IT suppliers have to date fallen outside of the provisions protecting the supply of essential services to insolvent businesses, which had previously been applicable to statutory suppliers of utilities only. In recognition of the necessity for continued supply of IT services to enable businesses to operate, from 1 October 2015 IT suppliers will be brought into the extended protection of the supply regime.
The Enterprise and Regulatory Reform Act 2013 provided for the introduction of secondary legislation to enable additions to the existing Insolvency Act 1986 protections for essential supplies. The Insolvency (Protection of Essential Supplies) Order 2015 is the resulting secondary legislation which brings in additions to the present s233 and inserts a new s233A into the Insolvency Act 1986.
The new legislation is intended to recognise that modern businesses require IT services as much as they require continued supply of utilities in order to enable them to continue in business. To that extent a new list of suppliers is added to the list of essential suppliers in s233, including certain suppliers of IT services. This means that from 1 October 2015 suppliers of IT services will not be able to make payment of pre-insolvency invoices a condition of continued supply.

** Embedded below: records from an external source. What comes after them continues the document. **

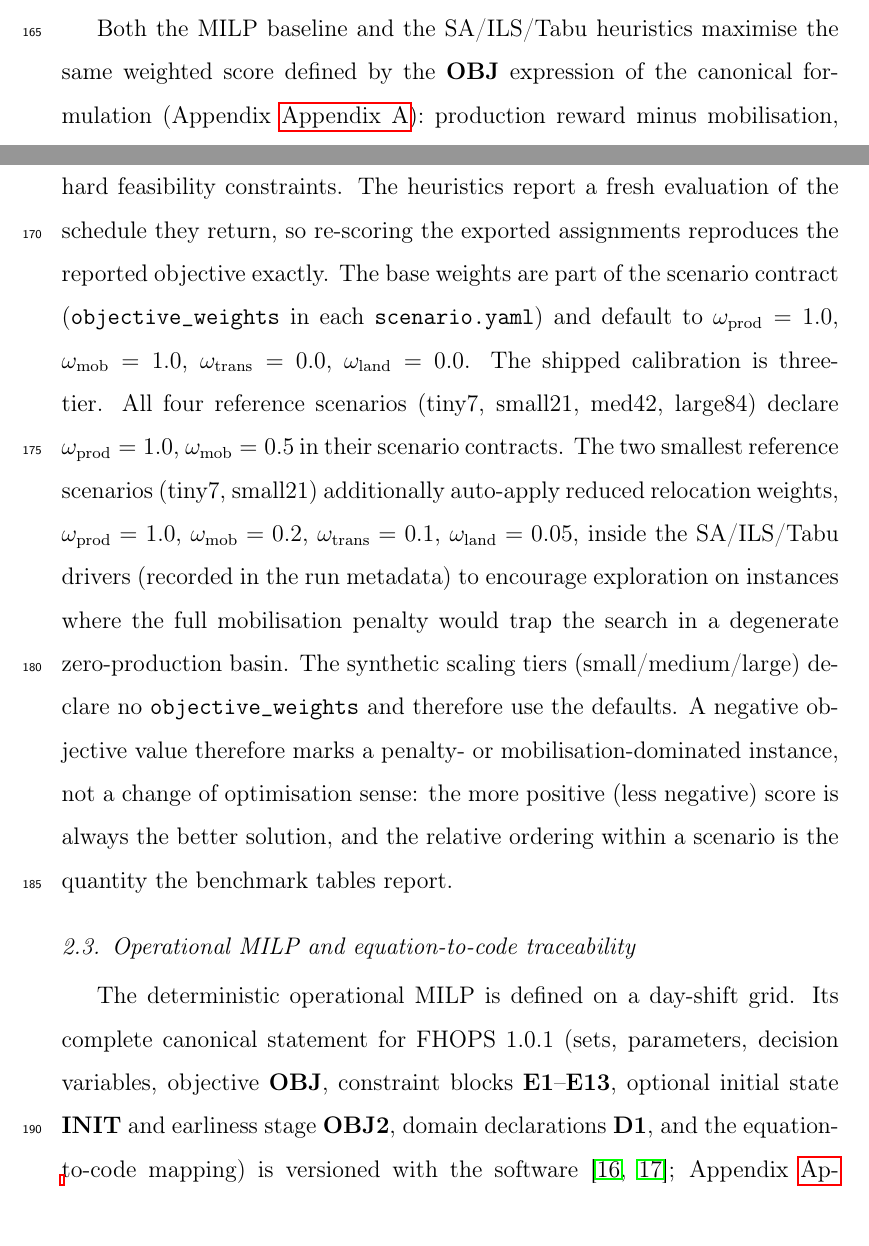
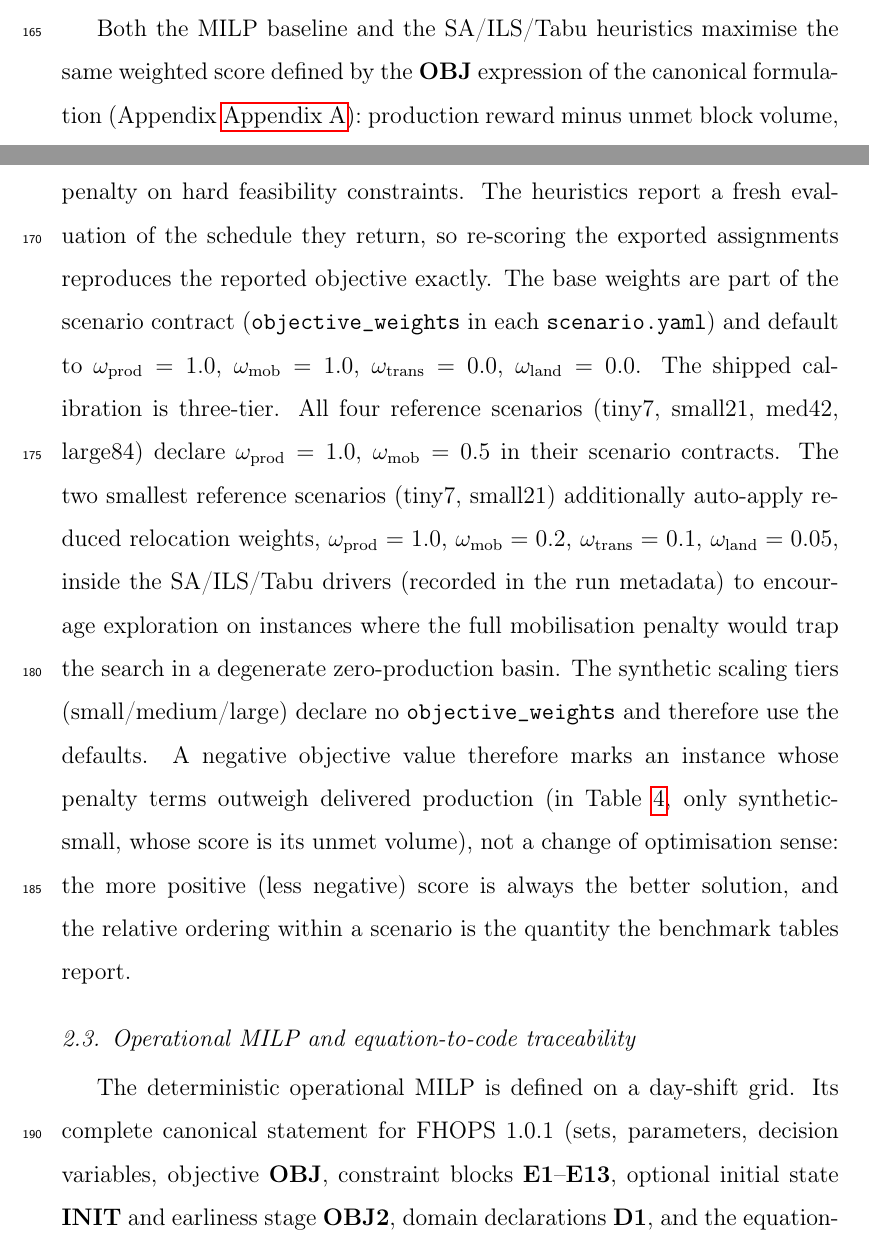
Before and after one commit to UBC-FRESH/fhops-manuscript, a LaTeX paper (manuscript/fhops-softx.tex, which reads manuscript/sections/software_description.tex): two parts of pages 10 and 11 of 34, joined at a grey line, cut so that both start at the same text. Compiled offline with pdfLaTeX.

Commit message:
R2 numbers: sign-convention note names the unmet-volume term; only synthetic-small is negative (#20)

```diff
--- a/manuscript/sections/software_description.tex
+++ b/manuscript/sections/software_description.tex
@@ -33,7 +33,7 @@ This reflects established forestry operations research (OR) practice: exact mode
 Heuristic schedules can warm-start the MILP with HiGHS (which reports whether it accepted the start) or Gurobi; this paper does not claim decisive wall-clock gains on med42/large84 stress contexts. For periodic re-planning (for example, after weather or delay disruptions), FHOPS also ships a rolling-horizon driver (\texttt{fhops plan rolling}) that re-solves successive planning windows with the SA or MILP solver while locking near-term decisions. Before each window, the locked plan is replayed and its state (remaining block volume, staged inventories, machine positions, and locks) is carried into the next window as an initial state (\textbf{INIT}); MILP windows add an earliness tie-break (\textbf{OBJ2}) so that tied optima do not defer work beyond the locked days. Rolling-horizon design itself (horizon length and re-optimisation frequency) is evaluated in the companion study \cite{jaffray2026thesis}.
 
 \subsection*{Objective-weight and sign convention}
-Both the MILP baseline and the SA/ILS/Tabu heuristics maximise the same weighted score defined by the \textbf{OBJ} expression of the canonical formulation (Appendix~\ref{app:formulation}): production reward minus mobilisation, transition, and landing-surplus penalties minus a per-violation penalty on hard feasibility constraints. The heuristics report a fresh evaluation of the schedule they return, so re-scoring the exported assignments reproduces the reported objective exactly. The base weights are part of the scenario contract (\texttt{objective\_weights} in each \texttt{scenario.yaml}) and default to $\omega_{\text{prod}}=1.0$, $\omega_{\text{mob}}=1.0$, $\omega_{\text{trans}}=0.0$, $\omega_{\text{land}}=0.0$. The shipped calibration is three-tier. All four reference scenarios (tiny7, small21, med42, large84) declare $\omega_{\text{prod}}=1.0$, $\omega_{\text{mob}}=0.5$ in their scenario contracts. The two smallest reference scenarios (tiny7, small21) additionally auto-apply reduced relocation weights, $\omega_{\text{prod}}=1.0$, $\omega_{\text{mob}}=0.2$, $\omega_{\text{trans}}=0.1$, $\omega_{\text{land}}=0.05$, inside the SA/ILS/Tabu drivers (recorded in the run metadata) to encourage exploration on instances where the full mobilisation penalty would trap the search in a degenerate zero-production basin. The synthetic scaling tiers (small/medium/large) declare no \texttt{objective\_weights} and therefore use the defaults. A negative objective value therefore marks a penalty- or mobilisation-dominated instance, not a change of optimisation sense: the more positive (less negative) score is always the better solution, and the relative ordering within a scenario is the quantity the benchmark tables report.
+Both the MILP baseline and the SA/ILS/Tabu heuristics maximise the same weighted score defined by the \textbf{OBJ} expression of the canonical formulation (Appendix~\ref{app:formulation}): production reward minus unmet block volume, mobilisation, transition, and landing-surplus penalties minus a per-violation penalty on hard feasibility constraints. The heuristics report a fresh evaluation of the schedule they return, so re-scoring the exported assignments reproduces the reported objective exactly. The base weights are part of the scenario contract (\texttt{objective\_weights} in each \texttt{scenario.yaml}) and default to $\omega_{\text{prod}}=1.0$, $\omega_{\text{mob}}=1.0$, $\omega_{\text{trans}}=0.0$, $\omega_{\text{land}}=0.0$. The shipped calibration is three-tier. All four reference scenarios (tiny7, small21, med42, large84) declare $\omega_{\text{prod}}=1.0$, $\omega_{\text{mob}}=0.5$ in their scenario contracts. The two smallest reference scenarios (tiny7, small21) additionally auto-apply reduced relocation weights, $\omega_{\text{prod}}=1.0$, $\omega_{\text{mob}}=0.2$, $\omega_{\text{trans}}=0.1$, $\omega_{\text{land}}=0.05$, inside the SA/ILS/Tabu drivers (recorded in the run metadata) to encourage exploration on instances where the full mobilisation penalty would trap the search in a degenerate zero-production basin. The synthetic scaling tiers (small/medium/large) declare no \texttt{objective\_weights} and therefore use the defaults. A negative objective value therefore marks an instance whose penalty terms outweigh delivered production (in Table~\ref{tab:benchmarks}, only synthetic-small, whose score is its unmet volume), not a change of optimisation sense: the more positive (less negative) score is always the better solution, and the relative ordering within a scenario is the quantity the benchmark tables report.
 
 \subsection{Operational MILP and equation-to-code traceability}
 The deterministic operational MILP is defined on a day-shift grid. Its complete canonical statement for FHOPS~1.0.1 (sets, parameters, decision variables, objective \textbf{OBJ}, constraint blocks \textbf{E1}--\textbf{E13}, optional initial state \textbf{INIT} and earliness stage \textbf{OBJ2}, domain declarations \textbf{D1}, and the equation-to-code mapping) is versioned with the software~\cite{fhops2026formulation,fhops2026formulationdocs}; Appendix~\ref{app:formulation} summarises it, with the objective, one line per labelled block, and the equation-to-code mapping table. In summary, \textbf{OBJ} maximises weighted terminal-role production and subtracts penalties for unmet block volume, landing-capacity surplus, and machine moves (mobilisation cost and transition count). The constraint blocks enforce machine availability, including calendar downtime and timeline blackouts, with at most one assignment per shift (\textbf{E1}); role compatibility with each block's harvest system (\textbf{E2}); rate-limited production (\textbf{E3}); block time windows (\textbf{E4}); role-level production aggregation (\textbf{E5}); a machine-position network that charges every move between blocks, also across idle shifts (\textbf{E6}); staged inventory balances per upstream role, with output available downstream from the next shift (\textbf{E7}); production gating and head-start buffers for downstream roles, waived once upstream roles have finished the block (\textbf{E8a}--\textbf{E8c}); a truckload threshold at the loader (\textbf{E9}); block completion with leftover slack (\textbf{E10}); landing capacity per shift, hard at the default weight (\textbf{E11}); caps on each role's output at the volume the block still holds (\textbf{E12}); and locked assignments (\textbf{E13}). The optional initial state (\textbf{INIT}) supplies remaining volumes, staged inventories, and machine positions at the start of the horizon, and the optional second stage (\textbf{OBJ2}) favours earlier production among plans with the same \textbf{OBJ} value. Labels \textbf{E1}--\textbf{E11} follow FHOPS~1.0.0; Appendix~\ref{app:formulation} identifies the blocks reformulated in FHOPS~1.0.1, and the versioned formulation lists each correction.
```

In addition, the insertion of the new s233A is intended to address concerns of insolvency practitioners that certain essential suppliers were charging higher prices post-insolvency than they had pre-insolvency. Essentially, the new s233A seeks to lock essential suppliers into their pre-insolvency contracts and remove the right to rely on an insolvency event as a trigger to charge higher prices. As this new provision impinges upon the freedom of suppliers to negotiate their own commercial terms (and so price risk), s233A will only apply to contracts entered into on or after 1 October 2015.
Safeguards are built into the legislation, mainly the ability to request a personal guarantee from the insolvency practitioner to pay for post insolvency services, the ability to terminate supply for non-payment of post insolvency invoices and to apply to the court for relief (failing agreement between the supplier and the insolvency practitioner). However, it is acknowledged that despite these safeguards IT suppliers are likely to face increased hardship caused by new legislation.
Suppliers of IT services should determine whether the services they supply fall within the new legislation. The legislation states that an a IT supply falls within the regime if it is a supply for the purpose of enabling or facilitating anything to be done by electronic means, and then goes on to list data storage and processing, website hosting, computer hardware and software, assistance or advice in connection with IT and point of sale terminals. Except for the specific exclusion of merchant acquirers, this definition covers most IT supplies to businesses.
If suppliers fall within the definition, they should immediately take steps to review their existing customer supply contracts and insolvency procedures before 1 October 2015. It may be possible to better protect against the provisions of s233A if certain pre-insolvency triggers are included within supply contracts and by putting overarching framework agreements in place which will predate the changes on 1 October 2015 and so take the supply contract outside of the remit of s233A.